*What the task requires*
Which of the lines below include the word "name"? Pull each one out.

□ □ □ □

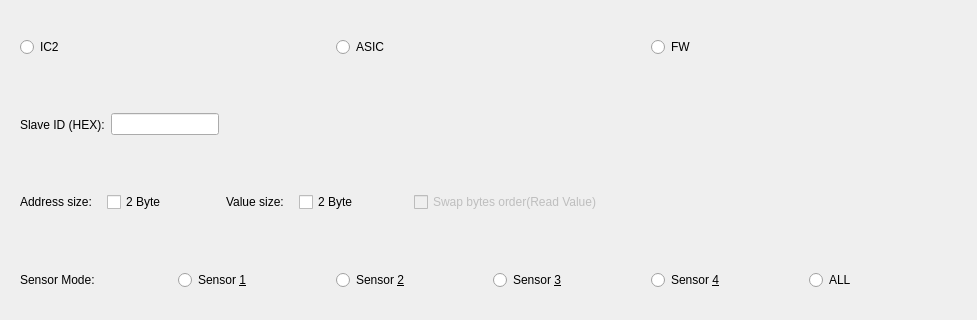
First picture: the form in DMPreview/view/CVideoDeviceRegisterWidget.ui, repository eYs3D/HD-DM-Linux-SDK-Release, before the edit; both pictures show x 0 to 977 and y 0 to 320 of the 977 by 480 pixel window.
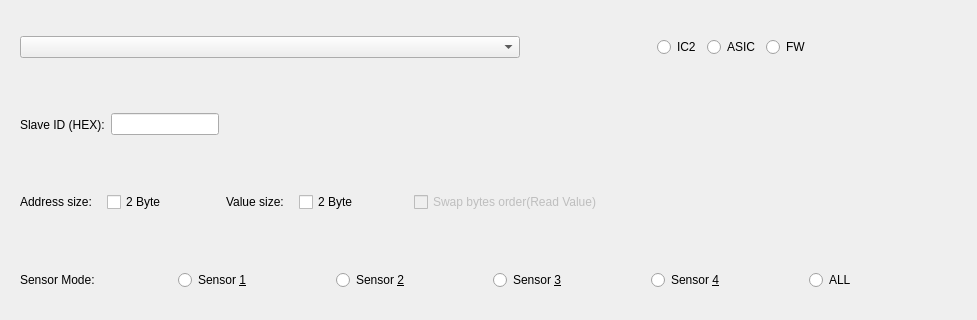
Second picture: the form after the edit.

What changed in the file:
```diff
--- a/DMPreview/view/CVideoDeviceRegisterWidget.ui
+++ b/DMPreview/view/CVideoDeviceRegisterWidget.ui
@@ -56,6 +56,29 @@
       </size>
      </property>
      <layout class="QHBoxLayout" name="horizontalLayout">
+      <item>
+       <widget class="QComboBox" name="comboBox_device_selector">
+        <property name="minimumSize">
+         <size>
+          <width>500</width>
+          <height>0</height>
+         </size>
+        </property>
+       </widget>
+      </item>
+      <item>
+       <spacer name="horizontalSpacer_7">
+        <property name="orientation">
+         <enum>Qt::Horizontal</enum>
+        </property>
+        <property name="sizeHint" stdset="0">
+         <size>
+          <width>40</width>
+          <height>20</height>
+         </size>
+        </property>
+       </spacer>
+      </item>
       <item>
        <widget class="QRadioButton" name="radioButton_ic2">
         <property name="text">
@@ -77,6 +100,22 @@
         </property>
        </widget>
       </item>
+      <item>
+       <spacer name="horizontalSpacer_6">
+        <property name="orientation">
+         <enum>Qt::Horizontal</enum>
+        </property>
+        <property name="sizeType">
+         <enum>QSizePolicy::Minimum</enum>
+        </property>
+        <property name="sizeHint" stdset="0">
+         <size>
+          <width>150</width>
+          <height>0</height>
+         </size>
+        </property>
+       </spacer>
+      </item>
      </layout>
     </widget>
    </item>
```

□ □ □ □

*Reply to the exercise*
      <layout class="QHBoxLayout" name="horizontalLayout">
+       <widget class="QComboBox" name="comboBox_device_selector">
+        <property name="minimumSize">
+       <spacer name="horizontalSpacer_7">
+        <property name="orientation">
+        <property name="sizeHint" stdset="0">
        <widget class="QRadioButton" name="radioButton_ic2">
         <property name="text">
+       <spacer name="horizontalSpacer_6">
+        <property name="orientation">
+        <property name="sizeType">
+        <property name="sizeHint" stdset="0">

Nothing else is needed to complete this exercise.